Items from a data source
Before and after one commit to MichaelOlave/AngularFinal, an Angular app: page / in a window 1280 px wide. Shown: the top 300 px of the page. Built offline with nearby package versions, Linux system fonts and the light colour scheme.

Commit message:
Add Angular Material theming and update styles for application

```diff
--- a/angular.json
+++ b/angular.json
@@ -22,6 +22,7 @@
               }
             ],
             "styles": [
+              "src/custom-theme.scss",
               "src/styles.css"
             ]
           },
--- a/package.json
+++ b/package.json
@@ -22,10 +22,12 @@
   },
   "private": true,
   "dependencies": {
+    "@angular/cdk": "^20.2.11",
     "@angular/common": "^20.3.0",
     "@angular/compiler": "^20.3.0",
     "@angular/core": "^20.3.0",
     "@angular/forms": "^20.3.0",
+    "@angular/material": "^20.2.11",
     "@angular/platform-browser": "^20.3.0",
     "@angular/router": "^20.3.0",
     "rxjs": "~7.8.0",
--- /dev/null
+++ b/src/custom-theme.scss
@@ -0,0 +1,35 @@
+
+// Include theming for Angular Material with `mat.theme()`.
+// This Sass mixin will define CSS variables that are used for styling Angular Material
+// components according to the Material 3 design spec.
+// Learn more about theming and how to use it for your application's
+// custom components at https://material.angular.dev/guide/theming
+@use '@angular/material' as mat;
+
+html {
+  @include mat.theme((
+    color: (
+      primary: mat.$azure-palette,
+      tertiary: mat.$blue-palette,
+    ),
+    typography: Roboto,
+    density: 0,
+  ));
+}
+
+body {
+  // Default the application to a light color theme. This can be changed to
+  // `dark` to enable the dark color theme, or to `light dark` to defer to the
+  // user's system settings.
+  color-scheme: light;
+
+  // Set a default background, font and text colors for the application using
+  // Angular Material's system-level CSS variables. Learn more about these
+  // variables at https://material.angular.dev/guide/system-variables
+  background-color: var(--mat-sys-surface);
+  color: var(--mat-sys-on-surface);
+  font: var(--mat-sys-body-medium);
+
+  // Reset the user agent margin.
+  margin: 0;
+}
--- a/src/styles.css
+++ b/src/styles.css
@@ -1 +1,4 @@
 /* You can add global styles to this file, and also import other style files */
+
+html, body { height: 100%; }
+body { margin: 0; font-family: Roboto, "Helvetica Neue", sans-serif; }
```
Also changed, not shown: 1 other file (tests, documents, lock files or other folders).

* * *

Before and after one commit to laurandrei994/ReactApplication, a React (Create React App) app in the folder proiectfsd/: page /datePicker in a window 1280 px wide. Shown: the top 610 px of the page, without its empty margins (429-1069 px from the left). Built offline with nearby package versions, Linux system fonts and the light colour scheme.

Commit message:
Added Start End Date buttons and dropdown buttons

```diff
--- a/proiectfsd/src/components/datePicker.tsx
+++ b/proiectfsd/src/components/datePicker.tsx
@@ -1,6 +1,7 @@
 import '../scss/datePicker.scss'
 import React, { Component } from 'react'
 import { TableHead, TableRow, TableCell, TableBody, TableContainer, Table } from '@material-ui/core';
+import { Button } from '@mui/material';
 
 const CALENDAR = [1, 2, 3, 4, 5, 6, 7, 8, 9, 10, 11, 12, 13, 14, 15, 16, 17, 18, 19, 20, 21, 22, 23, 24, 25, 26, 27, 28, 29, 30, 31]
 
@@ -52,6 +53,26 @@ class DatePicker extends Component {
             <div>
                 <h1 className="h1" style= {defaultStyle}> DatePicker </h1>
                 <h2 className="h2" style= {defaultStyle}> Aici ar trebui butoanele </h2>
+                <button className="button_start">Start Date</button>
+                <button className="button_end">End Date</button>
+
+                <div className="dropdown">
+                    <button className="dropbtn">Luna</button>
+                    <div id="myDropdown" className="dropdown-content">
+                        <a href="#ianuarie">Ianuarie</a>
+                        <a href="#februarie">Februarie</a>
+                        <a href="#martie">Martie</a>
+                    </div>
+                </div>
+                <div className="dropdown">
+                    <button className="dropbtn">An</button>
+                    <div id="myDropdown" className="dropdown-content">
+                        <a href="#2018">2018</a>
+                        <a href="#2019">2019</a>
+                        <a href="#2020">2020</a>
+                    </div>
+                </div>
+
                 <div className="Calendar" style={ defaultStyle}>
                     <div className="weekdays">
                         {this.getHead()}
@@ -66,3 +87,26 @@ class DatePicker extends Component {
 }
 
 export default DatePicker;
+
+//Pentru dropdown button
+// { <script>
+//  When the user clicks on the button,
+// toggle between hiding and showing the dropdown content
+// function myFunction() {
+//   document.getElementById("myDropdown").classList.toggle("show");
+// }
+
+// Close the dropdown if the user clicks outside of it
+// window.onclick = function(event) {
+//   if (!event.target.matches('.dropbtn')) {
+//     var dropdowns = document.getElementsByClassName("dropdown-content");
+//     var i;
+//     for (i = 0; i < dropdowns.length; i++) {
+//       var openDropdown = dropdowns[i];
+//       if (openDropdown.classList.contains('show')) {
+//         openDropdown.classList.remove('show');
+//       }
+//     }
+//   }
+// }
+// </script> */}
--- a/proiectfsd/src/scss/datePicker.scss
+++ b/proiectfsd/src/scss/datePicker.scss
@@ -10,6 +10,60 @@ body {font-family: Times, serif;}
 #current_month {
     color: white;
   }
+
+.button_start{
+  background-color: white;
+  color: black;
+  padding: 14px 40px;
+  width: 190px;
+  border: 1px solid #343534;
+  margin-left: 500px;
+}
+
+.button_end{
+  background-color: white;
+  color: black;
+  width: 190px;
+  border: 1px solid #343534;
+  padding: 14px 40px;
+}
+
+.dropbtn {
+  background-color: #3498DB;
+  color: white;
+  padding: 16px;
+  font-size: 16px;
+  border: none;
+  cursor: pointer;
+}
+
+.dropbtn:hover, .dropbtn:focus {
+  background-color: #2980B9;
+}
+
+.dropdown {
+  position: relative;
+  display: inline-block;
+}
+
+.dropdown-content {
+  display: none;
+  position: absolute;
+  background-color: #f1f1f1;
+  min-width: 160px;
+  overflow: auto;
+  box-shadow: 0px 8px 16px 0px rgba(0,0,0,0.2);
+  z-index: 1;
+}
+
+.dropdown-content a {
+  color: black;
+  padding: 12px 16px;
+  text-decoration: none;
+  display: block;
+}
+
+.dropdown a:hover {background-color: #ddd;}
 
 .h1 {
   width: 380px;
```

> ABOUT THIS EXERCISE: The lines of the records that contain the string "defaultStyle" should be located and copied.

> TASK RESPONSE:
                 <h1 className="h1" style= {defaultStyle}> DatePicker </h1>
                 <h2 className="h2" style= {defaultStyle}> Aici ar trebui butoanele </h2>
                 <div className="Calendar" style={ defaultStyle}>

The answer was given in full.